- _TASK INPUT_
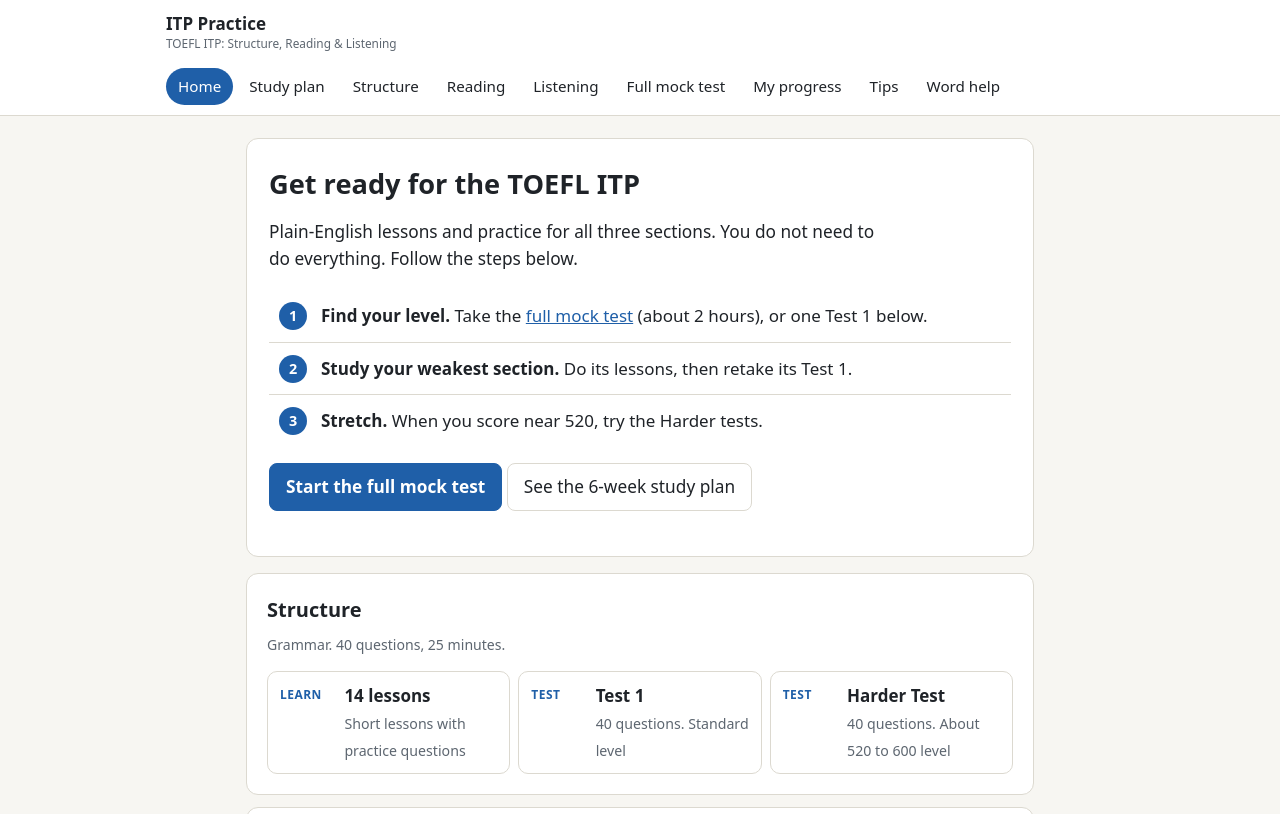
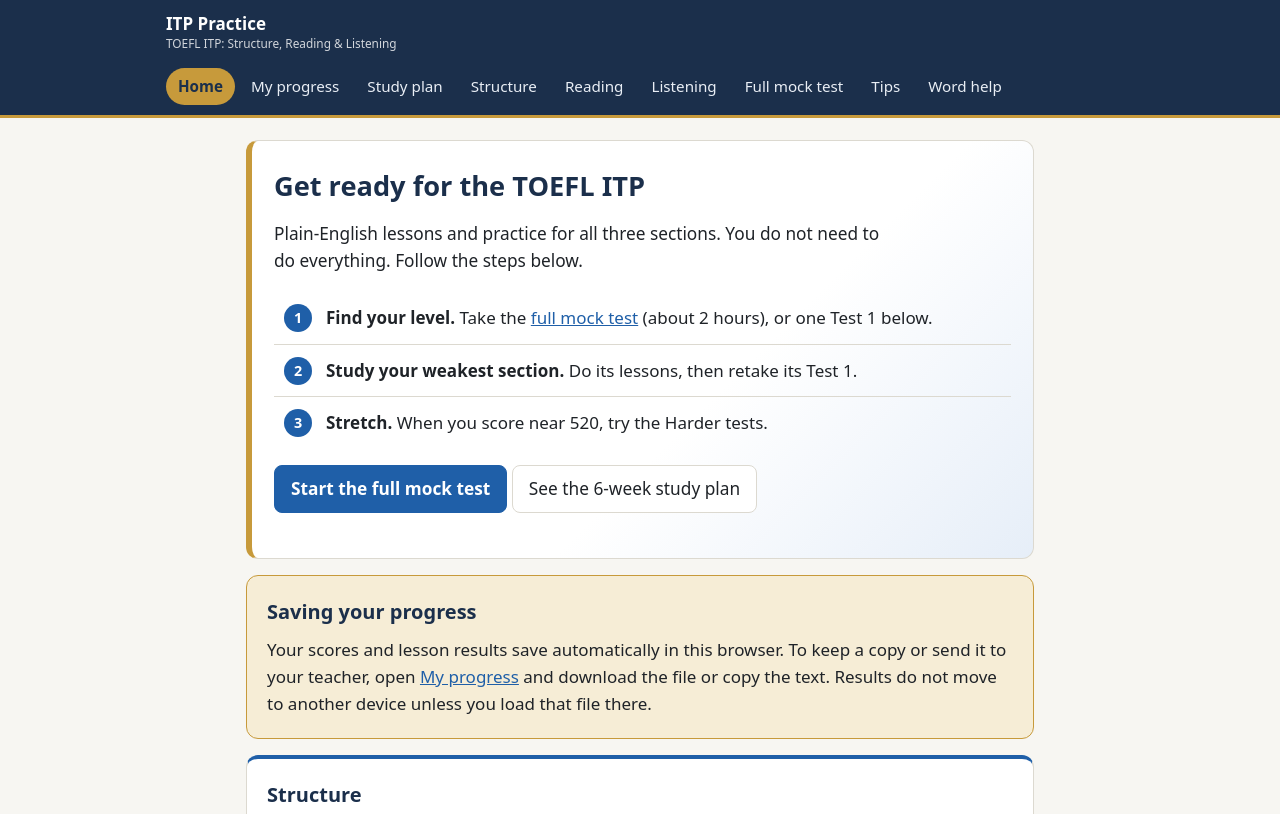
Before and after one commit to AndyMatthews2510/toeflitp, a plain HTML site: page index.html in a window 1280 px wide. Shown: the top 814 px of the page. Drawn offline with Linux system fonts and the light colour scheme.

Commit message:
Add files via upload

```diff
--- a/css/style.css
+++ b/css/style.css
@@ -150,3 +150,27 @@ table.tbl th{color:var(--muted);font-weight:600;font-size:.85rem}
 .hrows{display:grid;grid-template-columns:repeat(auto-fit,minmax(210px,1fr))}
 
 .done{margin-left:8px;color:var(--accent);font-weight:700}
+
+/* academic colour */
+:root{--navy:#1b2f4b;--gold:#c79a3b;--gold-soft:#f6edd6;--c-s:#1f5fa8;--c-r:#1b7a6e;--c-l:#7a3b69}
+@media (prefers-color-scheme: dark){:root{--navy:#101c2e;--gold:#d9ae55;--gold-soft:#2c2616;--c-s:#6aa7ee;--c-r:#5cc4b4;--c-l:#d598c4}}
+header.site{background:var(--navy);border-bottom:3px solid var(--gold)}
+.brand,.brand small{color:#fff}
+.brand small{opacity:.8}
+nav.main a{color:#e9eef5}
+nav.main a:hover{background:rgba(255,255,255,.14)}
+nav.main a.on{background:var(--gold);color:#1b2f4b;font-weight:600}
+h1{color:var(--navy)}
+@media (prefers-color-scheme: dark){h1{color:#e8e8e4}}
+.hero{border-left:6px solid var(--gold);background:linear-gradient(135deg,var(--card) 60%,var(--accent-soft))}
+.saveinfo{background:var(--gold-soft);border-color:var(--gold)}
+.saveinfo p{margin:0}
+.sec-s{border-top:4px solid var(--c-s)}.sec-r{border-top:4px solid var(--c-r)}.sec-l{border-top:4px solid var(--c-l)}
+.sec-s h2,.sec-s .hstep{color:var(--c-s)}.sec-r h2,.sec-r .hstep{color:var(--c-r)}.sec-l h2,.sec-l .hstep{color:var(--c-l)}
+.sec-s .hrow:hover{border-color:var(--c-s)}.sec-r .hrow:hover{border-color:var(--c-r)}.sec-l .hrow:hover{border-color:var(--c-l)}
+.card h2{color:var(--navy)}
+@media (prefers-color-scheme: dark){.card h2{color:#e8e8e4}.sec-s h2{color:var(--c-s)}.sec-r h2{color:var(--c-r)}.sec-l h2{color:var(--c-l)}}
+.tile{border-left:4px solid var(--gold)}
+.lvl{background:var(--gold-soft);color:#6b4d0d}
+@media (prefers-color-scheme: dark){.lvl{color:var(--gold)}}
+.done{color:var(--c-r)}
--- a/index.html
+++ b/index.html
@@ -12,12 +12,12 @@
   <a class="brand" href="#home">ITP Practice<small>TOEFL ITP: Structure, Reading &amp; Listening</small></a>
   <nav class="main" id="nav" aria-label="Main">
     <a href="#home" data-r="home">Home</a>
+    <a href="#progress" data-r="progress">My progress</a>
     <a href="#plan" data-r="plan">Study plan</a>
     <a href="#lessons" data-r="lessons">Structure</a>
     <a href="#reading" data-r="reading">Reading</a>
     <a href="#listening" data-r="listening">Listening</a>
     <a href="#mock" data-r="mock">Full mock test</a>
-    <a href="#progress" data-r="progress">My progress</a>
     <a href="#tips" data-r="tips">Tips</a>
     <a href="#words" data-r="words">Word help</a>
   </nav>
--- a/js/app.js
+++ b/js/app.js
@@ -205,7 +205,7 @@ function setNav(r){
 
 function pageHome(){
   function sec(cls,title,blurb,rows){
-    var h='<div class="card"><h2 style="margin-top:0">'+title+'</h2><p class="note" style="margin-top:0">'+blurb+'</p><div class="hrows">';
+    var h='<div class="card sec-'+cls+'"><h2 style="margin-top:0">'+title+'</h2><p class="note" style="margin-top:0">'+blurb+'</p><div class="hrows">';
     rows.forEach(function(r){h+='<a class="hrow" href="'+r[0]+'"><span class="hstep">'+r[1]+'</span><span><b>'+r[2]+'</b><br><small>'+r[3]+'</small></span></a>';});
     return h+'</div></div>';
   }
@@ -216,6 +216,7 @@ function pageHome(){
   '<li><b>Study your weakest section.</b> Do its lessons, then retake its Test 1.</li>'+
   '<li><b>Stretch.</b> When you score near 520, try the Harder tests.</li></ol>'+
   '<p><a class="btn primary" href="#mock">Start the full mock test</a> <a class="btn" href="#plan">See the 6-week study plan</a></p></div>'+
+  '<div class="card saveinfo"><h2 style="margin-top:0">Saving your progress</h2><p>Your scores and lesson results save automatically in this browser. To keep a copy or send it to your teacher, open <a href="#progress">My progress</a> and download the file or copy the text. Results do not move to another device unless you load that file there.</p></div>'+
   '<div class="grid3">'+
   sec("s","Structure","Grammar. 40 questions, 25 minutes.",[["#lessons","Learn","14 lessons","Short lessons with practice questions"],["#test","Test","Test 1","40 questions. Standard level"],["#test-hard","Test","Harder Test","40 questions. About 520 to 600 level"]])+
   sec("r","Reading","Five passages. 50 questions, 55 minutes.",[["#reading","Learn","6 lessons","Main idea, details, vocabulary, reference, purpose, inference"],["#rtest","Test","Test 1","50 questions. Standard level"],["#rtest-hard","Test","Harder Test","50 questions. About 520 to 600 level"]])+
```
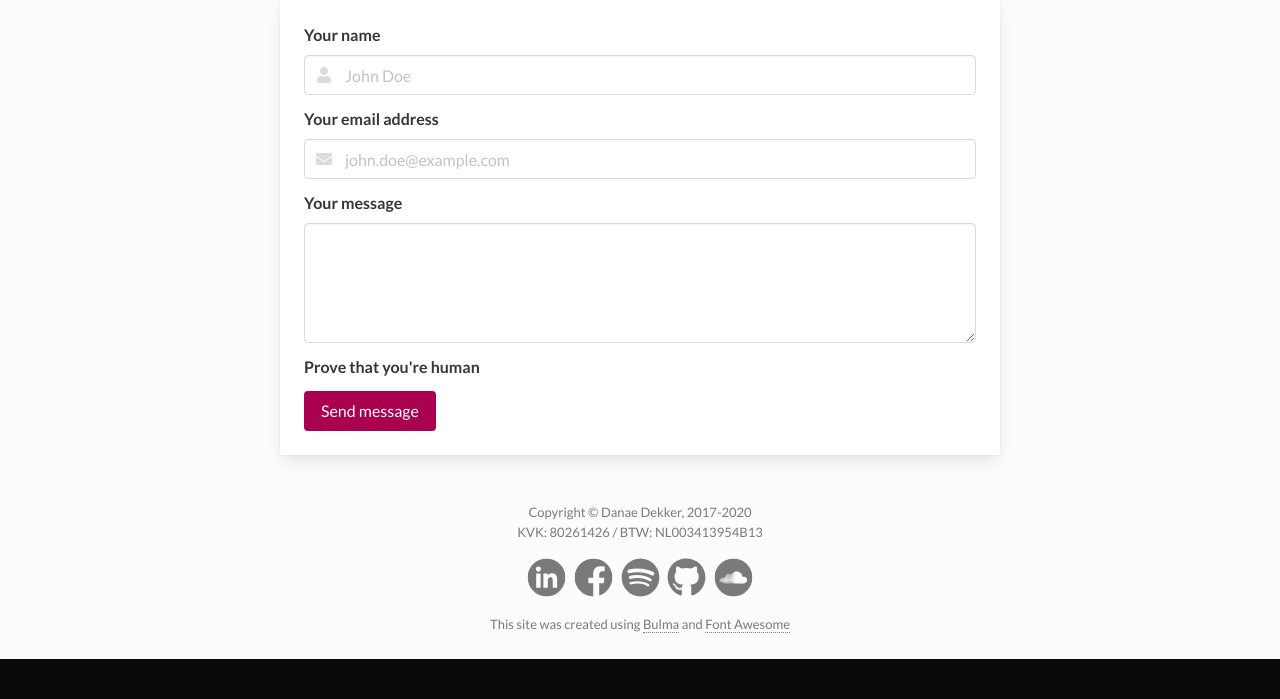
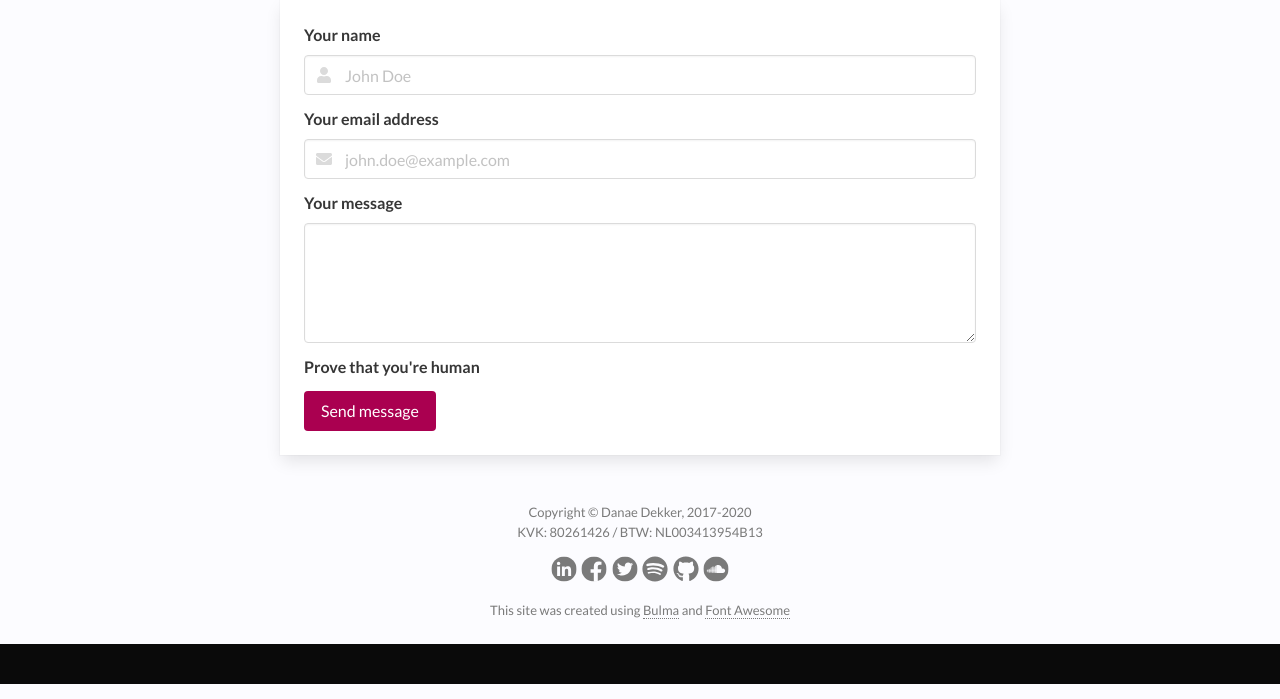
Before and after one commit to danae/danaedekker.com, a PHP site: template templates/contact.twig in a window 1280 px wide. Shown: the part 380-1079 px from the top of the page. Run offline with PHP 8.4, Linux system fonts and the light colour scheme; the template is opened without the code that fills it, so the values that code supplies are empty; some libraries are stand-ins or nearby versions; some web fonts are replaced.

Commit message:
Added Twitter link and shrinked icons in footer

```diff
--- a/assets/scss/styles.scss
+++ b/assets/scss/styles.scss
@@ -143,8 +143,8 @@ a {
   }
 
   .icon {
-    width: 2.75rem;
-    height: 2.75rem;
+    width: 1.75rem;
+    height: 1.75rem;
   }
 }
 
--- a/index.php
+++ b/index.php
@@ -35,6 +35,7 @@ $feather->context = [
     'resume' => $feather->base_path . '/publications/Danae_Dekker_CV_2020.pdf',
     'linkedin' => 'https://linkedin.com/in/danaedekker/',
     'facebook' => 'https://www.facebook.com/purplelum',
+    'twitter' => 'https://twitter.com/da___nae',
     'spotify' => 'https://open.spotify.com/artist/26zydGirRGiAVUaWRR0Wvt?si=mp5rMhmAR5qQ11ypBLJevw',
     'github' => 'https://github.com/danae',
     'soundcloud' => 'https://soundcloud.com/purplelum',
--- a/templates/index.twig
+++ b/templates/index.twig
@@ -94,19 +94,22 @@
 
             <p>
               <a class="icon" href="{{ links.linkedin }}">
-                <i class="fab fa-linkedin-in fa-3x" data-fa-transform="shrink-6 down-0.5" data-fa-mask="fas fa-circle"></i>
+                <i class="fab fa-linkedin-in fa-2x" data-fa-transform="shrink-6 down-0.5" data-fa-mask="fas fa-circle"></i>
               </a>
               <a class="icon" href="{{ links.facebook }}">
-                <i class="fab fa-facebook-f fa-3x" data-fa-transform="shrink-3.5 down-1.6 right-1.25" data-fa-mask="fas fa-circle"></i>
+                <i class="fab fa-facebook-f fa-2x" data-fa-transform="shrink-3.5 down-1.6 right-1.25" data-fa-mask="fas fa-circle"></i>
+              </a>
+              <a class="icon" href="{{ links.twitter }}">
+                <i class="fab fa-twitter fa-2x" data-fa-transform="shrink-6" data-fa-mask="fas fa-circle"></i>
               </a>
               <a class="icon" href="{{ links.spotify }}">
-                <i class="fab fa-spotify fa-3x"></i>
+                <i class="fab fa-spotify fa-2x"></i>
               </a>
               <a class="icon" href="{{ links.github }}">
-                <i class="fab fa-github fa-3x"></i>
+                <i class="fab fa-github fa-2x"></i>
               </a>
               <a class="icon" href="{{ links.soundcloud }}">
-                <i class="fab fa-soundcloud fa-3x" data-fa-transform="shrink-7" data-fa-mask="fas fa-circle"></i>
+                <i class="fab fa-soundcloud fa-2x" data-fa-transform="shrink-7" data-fa-mask="fas fa-circle"></i>
               </a>
             </p>
             <p>This site was created using <a href="https://bulma.io/" target="_blank">Bulma</a> and <a href="https://fontawesome.com/" target="_blank">Font Awesome</a></p>
```
Also changed, not shown: assets/css/styles.css.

- _WHAT NEEDS TO BE DONE_
Check every line of the data, and copy the ones that contain "spotify".

- _ANSWER FOR THE TASK_
     'spotify' => 'https://open.spotify.com/artist/26zydGirRGiAVUaWRR0Wvt?si=mp5rMhmAR5qQ11ypBLJevw',
               <a class="icon" href="{{ links.spotify }}">
-                <i class="fab fa-spotify fa-3x"></i>
+                <i class="fab fa-spotify fa-2x"></i>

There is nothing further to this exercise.